Where does the word "html" show up in the data? Please find each such line and copy it.

DATA SHOWN:
--------------------------------

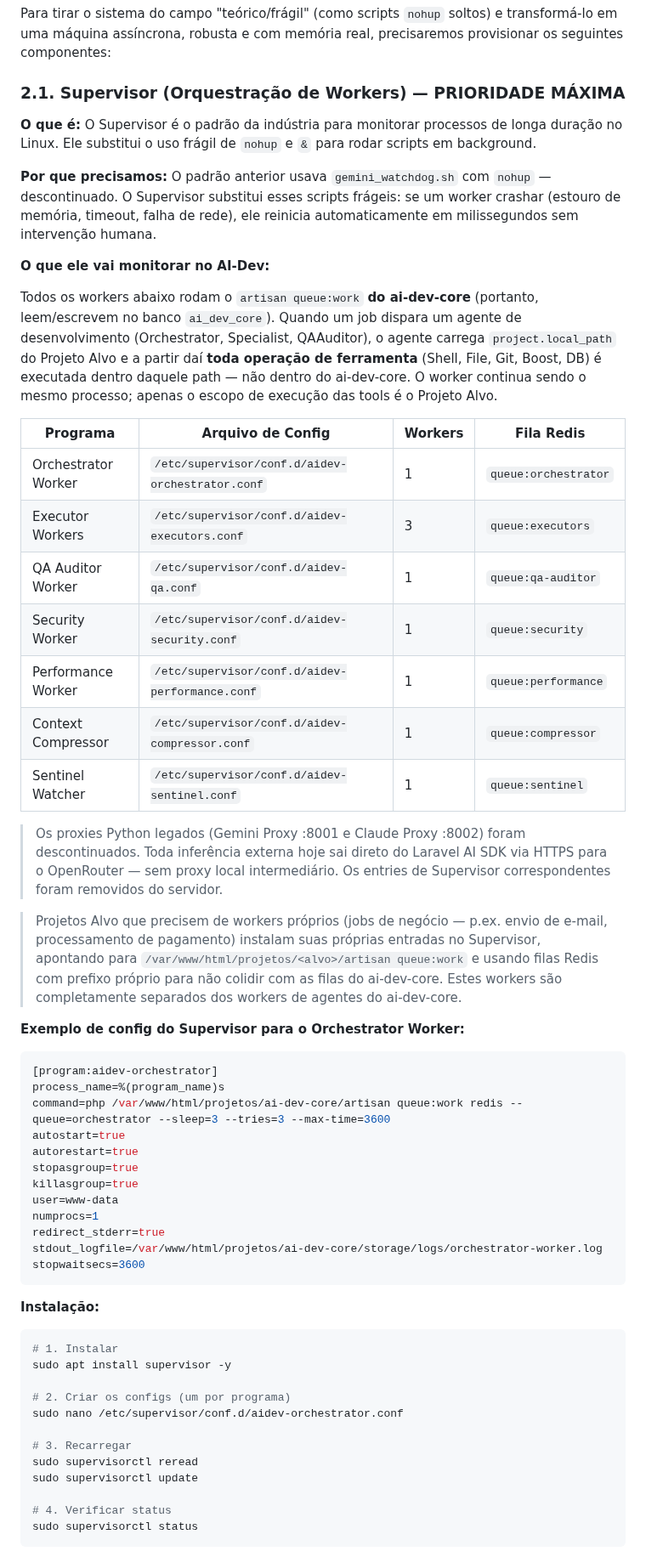
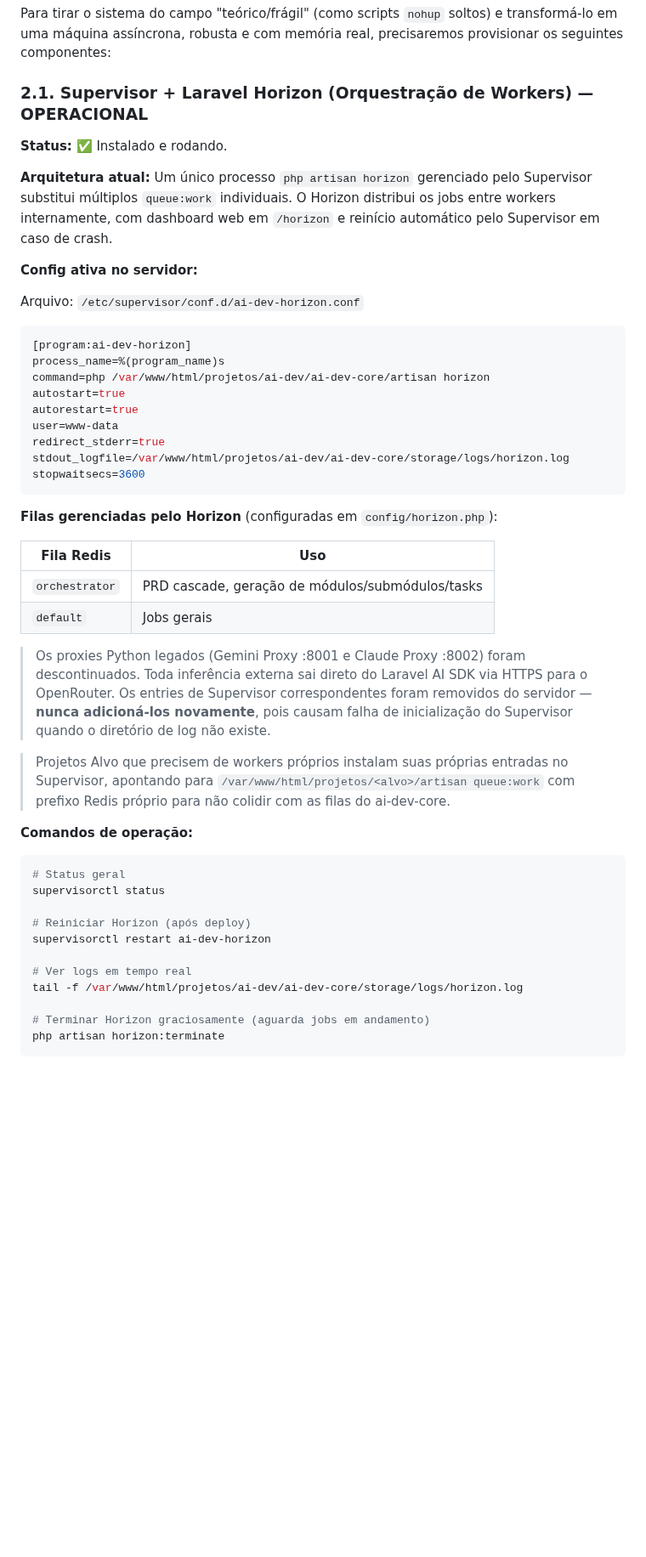
Before and after one commit to italokandrade/ai-dev, a Markdown page: INFRASTRUCTURE.md, the part around one of its changes. Shown at 85% size. Rendered like a GitHub page; blank space fills up the shorter version.

Commit message:
docs(infra): atualiza INFRASTRUCTURE.md com estado real do Supervisor + Horizon
- Substitui tabela de workers queue:work individuais pelo modelo atual:
  único programa ai-dev-horizon no Supervisor gerenciado via horizon
- Documenta config real do servidor (/etc/supervisor/conf.d/ai-dev-horizon.conf)
- Adiciona aviso explícito: nunca referenciar paths de log inexistentes no
  conf do Supervisor — causa falha de inicialização que derruba também o Horizon
- Atualiza seção 8.2 com comandos corretos de reinício pós-deploy

Co-Authored-By: Claude Sonnet 4.6 <noreply@anthropic.com>

````diff
--- a/INFRASTRUCTURE.md
+++ b/INFRASTRUCTURE.md
@@ -48,59 +48,50 @@ A infraestrutura base já é de alto nível e atende perfeitamente ao ecossistem
 
 Para tirar o sistema do campo "teórico/frágil" (como scripts `nohup` soltos) e transformá-lo em uma máquina assíncrona, robusta e com memória real, precisaremos provisionar os seguintes componentes:
 
-### 2.1. Supervisor (Orquestração de Workers) — PRIORIDADE MÁXIMA
+### 2.1. Supervisor + Laravel Horizon (Orquestração de Workers) — OPERACIONAL
 
-**O que é:** O Supervisor é o padrão da indústria para monitorar processos de longa duração no Linux. Ele substitui o uso frágil de `nohup` e `&` para rodar scripts em background.
+**Status:** ✅ Instalado e rodando.
 
-**Por que precisamos:** O padrão anterior usava `gemini_watchdog.sh` com `nohup` — descontinuado. O Supervisor substitui esses scripts frágeis: se um worker crashar (estouro de memória, timeout, falha de rede), ele reinicia automaticamente em milissegundos sem intervenção humana.
+**Arquitetura atual:** Um único processo `php artisan horizon` gerenciado pelo Supervisor substitui múltiplos `queue:work` individuais. O Horizon distribui os jobs entre workers internamente, com dashboard web em `/horizon` e reinício automático pelo Supervisor em caso de crash.
 
-**O que ele vai monitorar no AI-Dev:**
+**Config ativa no servidor:**
 
-Todos os workers abaixo rodam o `artisan queue:work` **do ai-dev-core** (portanto, leem/escrevem no banco `ai_dev_core`). Quando um job dispara um agente de desenvolvimento (Orchestrator, Specialist, QAAuditor), o agente carrega `project.local_path` do Projeto Alvo e a partir daí **toda operação de ferramenta** (Shell, File, Git, Boost, DB) é executada dentro daquele path — não dentro do ai-dev-core. O worker continua sendo o mesmo processo; apenas o escopo de execução das tools é o Projeto Alvo.
-
-| Programa | Arquivo de Config | Workers | Fila Redis |
-|---|---|---|---|
-| Orchestrator Worker | `/etc/supervisor/conf.d/aidev-orchestrator.conf` | 1 | `queue:orchestrator` |
-| Executor Workers | `/etc/supervisor/conf.d/aidev-executors.conf` | 3 | `queue:executors` |
-| QA Auditor Worker | `/etc/supervisor/conf.d/aidev-qa.conf` | 1 | `queue:qa-auditor` |
-| Security Worker | `/etc/supervisor/conf.d/aidev-security.conf` | 1 | `queue:security` |
-| Performance Worker | `/etc/supervisor/conf.d/aidev-performance.conf` | 1 | `queue:performance` |
-| Context Compressor | `/etc/supervisor/conf.d/aidev-compressor.conf` | 1 | `queue:compressor` |
-| Sentinel Watcher | `/etc/supervisor/conf.d/aidev-sentinel.conf` | 1 | `queue:sentinel` |
-
-> Os proxies Python legados (Gemini Proxy :8001 e Claude Proxy :8002) foram descontinuados. Toda inferência externa hoje sai direto do Laravel AI SDK via HTTPS para o OpenRouter — sem proxy local intermediário. Os entries de Supervisor correspondentes foram removidos do servidor.
-
-> Projetos Alvo que precisem de workers próprios (jobs de negócio — p.ex. envio de e-mail, processamento de pagamento) instalam suas próprias entradas no Supervisor, apontando para `/var/www/html/projetos/<alvo>/artisan queue:work` e usando filas Redis com prefixo próprio para não colidir com as filas do ai-dev-core. Estes workers são completamente separados dos workers de agentes do ai-dev-core.
-
-**Exemplo de config do Supervisor para o Orchestrator Worker:**
+Arquivo: `/etc/supervisor/conf.d/ai-dev-horizon.conf`
 
 ```ini
-[program:aidev-orchestrator]
+[program:ai-dev-horizon]
 process_name=%(program_name)s
-command=php /var/www/html/projetos/ai-dev-core/artisan queue:work redis --queue=orchestrator --sleep=3 --tries=3 --max-time=3600
+command=php /var/www/html/projetos/ai-dev/ai-dev-core/artisan horizon
 autostart=true
 autorestart=true
-stopasgroup=true
-killasgroup=true
 user=www-data
-numprocs=1
 redirect_stderr=true
-stdout_logfile=/var/www/html/projetos/ai-dev-core/storage/logs/orchestrator-worker.log
+stdout_logfile=/var/www/html/projetos/ai-dev/ai-dev-core/storage/logs/horizon.log
 stopwaitsecs=3600
 ```
 
-**Instalação:**
+**Filas gerenciadas pelo Horizon** (configuradas em `config/horizon.php`):
+
+| Fila Redis | Uso |
+|---|---|
+| `orchestrator` | PRD cascade, geração de módulos/submódulos/tasks |
+| `default` | Jobs gerais |
+
+> Os proxies Python legados (Gemini Proxy :8001 e Claude Proxy :8002) foram descontinuados. Toda inferência externa sai direto do Laravel AI SDK via HTTPS para o OpenRouter. Os entries de Supervisor correspondentes foram removidos do servidor — **nunca adicioná-los novamente**, pois causam falha de inicialização do Supervisor quando o diretório de log não existe.
+
+> Projetos Alvo que precisem de workers próprios instalam suas próprias entradas no Supervisor, apontando para `/var/www/html/projetos/<alvo>/artisan queue:work` com prefixo Redis próprio para não colidir com as filas do ai-dev-core.
+
+**Comandos de operação:**
 ```bash
-# 1. Instalar
-sudo apt install supervisor -y
+# Status geral
+supervisorctl status
 
-# 2. Criar os configs (um por programa)
-sudo nano /etc/supervisor/conf.d/aidev-orchestrator.conf
+# Reiniciar Horizon (após deploy)
+supervisorctl restart ai-dev-horizon
 
-# 3. Recarregar
-sudo supervisorctl reread
-sudo supervisorctl update
+# Ver logs em tempo real
+tail -f /var/www/html/projetos/ai-dev/ai-dev-core/storage/logs/horizon.log
 
-# 4. Verificar status
-sudo supervisorctl status
+# Terminar Horizon graciosamente (aguarda jobs em andamento)
+php artisan horizon:terminate
 ```
````
Also changed, not shown: other parts of INFRASTRUCTURE.md (+7 -14 lines).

--------------------------------

ANSWER SECTION:
-> Projetos Alvo que precisem de workers próprios (jobs de negócio — p.ex. envio de e-mail, processamento de pagamento) instalam suas próprias entradas no Supervisor, apontando para `/var/www/html/projetos/<alvo>/artisan queue:work` e usando filas Redis com prefixo próprio para não colidir com as filas do ai-dev-core. Estes workers são completamente separados dos workers de agentes do ai-dev-core.
-command=php /var/www/html/projetos/ai-dev-core/artisan queue:work redis --queue=orchestrator --sleep=3 --tries=3 --max-time=3600
+command=php /var/www/html/projetos/ai-dev/ai-dev-core/artisan horizon
-stdout_logfile=/var/www/html/projetos/ai-dev-core/storage/logs/orchestrator-worker.log
+stdout_logfile=/var/www/html/projetos/ai-dev/ai-dev-core/storage/logs/horizon.log
+> Projetos Alvo que precisem de workers próprios instalam suas próprias entradas no Supervisor, apontando para `/var/www/html/projetos/<alvo>/artisan queue:work` com prefixo Redis próprio para não colidir com as filas do ai-dev-core.
+tail -f /var/www/html/projetos/ai-dev/ai-dev-core/storage/logs/horizon.log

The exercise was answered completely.